> **What you have to do**
Among the entries, find each line that includes the string "function" and list it.

* * * *

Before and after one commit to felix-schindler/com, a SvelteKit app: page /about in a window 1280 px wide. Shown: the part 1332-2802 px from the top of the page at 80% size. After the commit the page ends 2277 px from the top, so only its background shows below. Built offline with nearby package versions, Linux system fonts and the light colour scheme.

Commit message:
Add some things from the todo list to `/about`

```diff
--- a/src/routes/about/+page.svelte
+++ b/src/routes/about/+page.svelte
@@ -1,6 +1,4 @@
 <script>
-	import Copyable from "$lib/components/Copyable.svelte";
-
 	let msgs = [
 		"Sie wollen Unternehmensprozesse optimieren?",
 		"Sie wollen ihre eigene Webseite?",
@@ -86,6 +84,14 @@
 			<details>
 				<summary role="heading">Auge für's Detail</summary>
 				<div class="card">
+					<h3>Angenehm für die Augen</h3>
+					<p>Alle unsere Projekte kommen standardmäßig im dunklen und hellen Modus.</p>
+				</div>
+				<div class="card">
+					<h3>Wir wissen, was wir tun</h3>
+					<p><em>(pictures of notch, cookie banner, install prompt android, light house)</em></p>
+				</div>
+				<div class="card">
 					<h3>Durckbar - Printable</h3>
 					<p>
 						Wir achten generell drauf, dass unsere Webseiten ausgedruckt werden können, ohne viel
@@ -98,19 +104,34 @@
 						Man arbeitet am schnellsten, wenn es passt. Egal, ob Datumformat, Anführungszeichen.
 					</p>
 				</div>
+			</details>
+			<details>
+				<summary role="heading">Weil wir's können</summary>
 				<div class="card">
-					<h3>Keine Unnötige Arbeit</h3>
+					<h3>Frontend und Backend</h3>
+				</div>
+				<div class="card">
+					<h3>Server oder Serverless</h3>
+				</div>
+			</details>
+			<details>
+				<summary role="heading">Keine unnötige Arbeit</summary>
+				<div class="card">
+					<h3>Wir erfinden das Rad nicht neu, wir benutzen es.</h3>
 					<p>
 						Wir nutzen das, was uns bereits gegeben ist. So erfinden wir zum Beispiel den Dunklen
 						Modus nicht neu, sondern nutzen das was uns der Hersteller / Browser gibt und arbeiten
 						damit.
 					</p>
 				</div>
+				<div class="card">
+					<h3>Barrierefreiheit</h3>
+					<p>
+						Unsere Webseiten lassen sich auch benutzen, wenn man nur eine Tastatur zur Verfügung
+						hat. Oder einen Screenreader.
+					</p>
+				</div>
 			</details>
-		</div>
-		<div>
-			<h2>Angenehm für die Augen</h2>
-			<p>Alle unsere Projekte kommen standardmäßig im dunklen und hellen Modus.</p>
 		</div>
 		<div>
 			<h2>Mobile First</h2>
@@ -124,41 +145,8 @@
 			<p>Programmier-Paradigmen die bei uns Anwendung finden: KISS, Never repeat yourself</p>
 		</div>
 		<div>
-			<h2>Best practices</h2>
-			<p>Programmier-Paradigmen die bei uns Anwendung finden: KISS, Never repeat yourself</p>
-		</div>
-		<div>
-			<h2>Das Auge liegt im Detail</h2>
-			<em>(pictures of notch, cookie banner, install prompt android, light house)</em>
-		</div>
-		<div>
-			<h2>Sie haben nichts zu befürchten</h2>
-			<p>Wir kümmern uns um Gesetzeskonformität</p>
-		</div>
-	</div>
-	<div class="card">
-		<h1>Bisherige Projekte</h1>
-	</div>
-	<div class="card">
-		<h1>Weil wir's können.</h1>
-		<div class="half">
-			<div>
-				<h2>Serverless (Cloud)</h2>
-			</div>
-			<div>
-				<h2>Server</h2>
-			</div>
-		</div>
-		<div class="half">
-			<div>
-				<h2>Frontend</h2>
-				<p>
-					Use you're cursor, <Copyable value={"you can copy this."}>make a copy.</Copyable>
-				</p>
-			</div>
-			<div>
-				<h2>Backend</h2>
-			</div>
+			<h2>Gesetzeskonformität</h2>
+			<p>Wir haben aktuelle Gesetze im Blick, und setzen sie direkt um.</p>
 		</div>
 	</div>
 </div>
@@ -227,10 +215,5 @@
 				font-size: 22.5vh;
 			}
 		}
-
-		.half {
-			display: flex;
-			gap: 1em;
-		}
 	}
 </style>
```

* * * *

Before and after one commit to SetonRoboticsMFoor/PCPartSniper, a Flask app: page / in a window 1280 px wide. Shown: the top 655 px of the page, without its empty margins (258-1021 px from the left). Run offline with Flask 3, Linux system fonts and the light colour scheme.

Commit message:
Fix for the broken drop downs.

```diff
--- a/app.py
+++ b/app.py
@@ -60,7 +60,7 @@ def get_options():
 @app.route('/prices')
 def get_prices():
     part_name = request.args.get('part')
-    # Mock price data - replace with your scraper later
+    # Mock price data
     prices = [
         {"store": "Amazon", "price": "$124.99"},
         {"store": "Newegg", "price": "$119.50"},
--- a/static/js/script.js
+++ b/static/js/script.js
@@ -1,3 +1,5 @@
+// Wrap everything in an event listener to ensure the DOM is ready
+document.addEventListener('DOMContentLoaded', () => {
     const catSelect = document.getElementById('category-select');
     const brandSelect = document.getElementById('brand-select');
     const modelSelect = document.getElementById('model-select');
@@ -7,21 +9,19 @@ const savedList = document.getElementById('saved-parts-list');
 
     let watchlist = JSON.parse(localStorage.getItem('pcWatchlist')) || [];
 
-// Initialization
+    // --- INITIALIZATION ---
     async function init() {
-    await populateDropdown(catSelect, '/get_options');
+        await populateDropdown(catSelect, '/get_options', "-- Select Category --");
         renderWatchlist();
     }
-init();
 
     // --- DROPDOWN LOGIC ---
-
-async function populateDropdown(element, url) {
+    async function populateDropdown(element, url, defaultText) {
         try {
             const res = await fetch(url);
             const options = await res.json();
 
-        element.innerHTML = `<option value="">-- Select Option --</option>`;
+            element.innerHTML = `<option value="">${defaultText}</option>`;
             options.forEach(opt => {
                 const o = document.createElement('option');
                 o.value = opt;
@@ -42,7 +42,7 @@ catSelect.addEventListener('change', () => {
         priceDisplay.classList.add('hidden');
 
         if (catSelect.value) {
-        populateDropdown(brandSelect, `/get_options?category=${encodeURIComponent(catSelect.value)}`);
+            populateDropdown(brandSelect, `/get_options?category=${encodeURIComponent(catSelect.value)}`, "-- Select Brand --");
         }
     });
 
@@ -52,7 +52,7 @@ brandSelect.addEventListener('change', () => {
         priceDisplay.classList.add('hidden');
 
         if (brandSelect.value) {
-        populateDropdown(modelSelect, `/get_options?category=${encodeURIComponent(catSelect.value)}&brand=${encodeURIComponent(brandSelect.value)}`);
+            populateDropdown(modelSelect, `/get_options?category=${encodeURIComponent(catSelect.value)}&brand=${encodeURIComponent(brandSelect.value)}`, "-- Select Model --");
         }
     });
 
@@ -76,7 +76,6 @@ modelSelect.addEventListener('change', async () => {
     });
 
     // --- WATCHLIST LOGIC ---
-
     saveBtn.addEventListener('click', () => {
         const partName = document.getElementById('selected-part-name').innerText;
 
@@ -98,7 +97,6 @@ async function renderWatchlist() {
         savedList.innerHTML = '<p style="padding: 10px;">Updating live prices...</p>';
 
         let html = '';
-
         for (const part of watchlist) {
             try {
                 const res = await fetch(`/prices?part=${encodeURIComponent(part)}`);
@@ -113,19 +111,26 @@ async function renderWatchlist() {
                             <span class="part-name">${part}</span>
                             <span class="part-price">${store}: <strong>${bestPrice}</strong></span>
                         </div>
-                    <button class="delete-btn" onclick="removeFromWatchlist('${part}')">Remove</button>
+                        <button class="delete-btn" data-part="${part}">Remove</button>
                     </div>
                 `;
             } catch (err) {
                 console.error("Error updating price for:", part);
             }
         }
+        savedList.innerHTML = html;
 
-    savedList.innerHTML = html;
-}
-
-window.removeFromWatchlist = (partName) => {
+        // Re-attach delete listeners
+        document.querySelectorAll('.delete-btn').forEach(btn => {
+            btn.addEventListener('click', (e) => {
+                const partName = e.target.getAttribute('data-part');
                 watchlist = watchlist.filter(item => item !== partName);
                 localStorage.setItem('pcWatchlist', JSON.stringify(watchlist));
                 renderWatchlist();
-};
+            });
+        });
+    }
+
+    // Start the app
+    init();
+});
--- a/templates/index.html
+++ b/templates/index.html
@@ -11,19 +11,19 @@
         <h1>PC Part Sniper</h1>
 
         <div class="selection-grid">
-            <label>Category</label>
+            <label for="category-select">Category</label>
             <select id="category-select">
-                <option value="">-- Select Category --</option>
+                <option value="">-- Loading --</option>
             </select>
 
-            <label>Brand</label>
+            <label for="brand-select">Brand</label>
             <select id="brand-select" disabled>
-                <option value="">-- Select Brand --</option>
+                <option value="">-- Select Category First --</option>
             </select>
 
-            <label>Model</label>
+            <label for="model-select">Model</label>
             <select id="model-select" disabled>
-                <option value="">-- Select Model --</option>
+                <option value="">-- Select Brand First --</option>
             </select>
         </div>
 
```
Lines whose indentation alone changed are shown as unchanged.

* * * *

> **Problem solution**
     async function init() {
-async function populateDropdown(element, url) {
+    async function populateDropdown(element, url, defaultText) {
@@ -98,7 +97,6 @@ async function renderWatchlist() {
@@ -113,19 +111,26 @@ async function renderWatchlist() {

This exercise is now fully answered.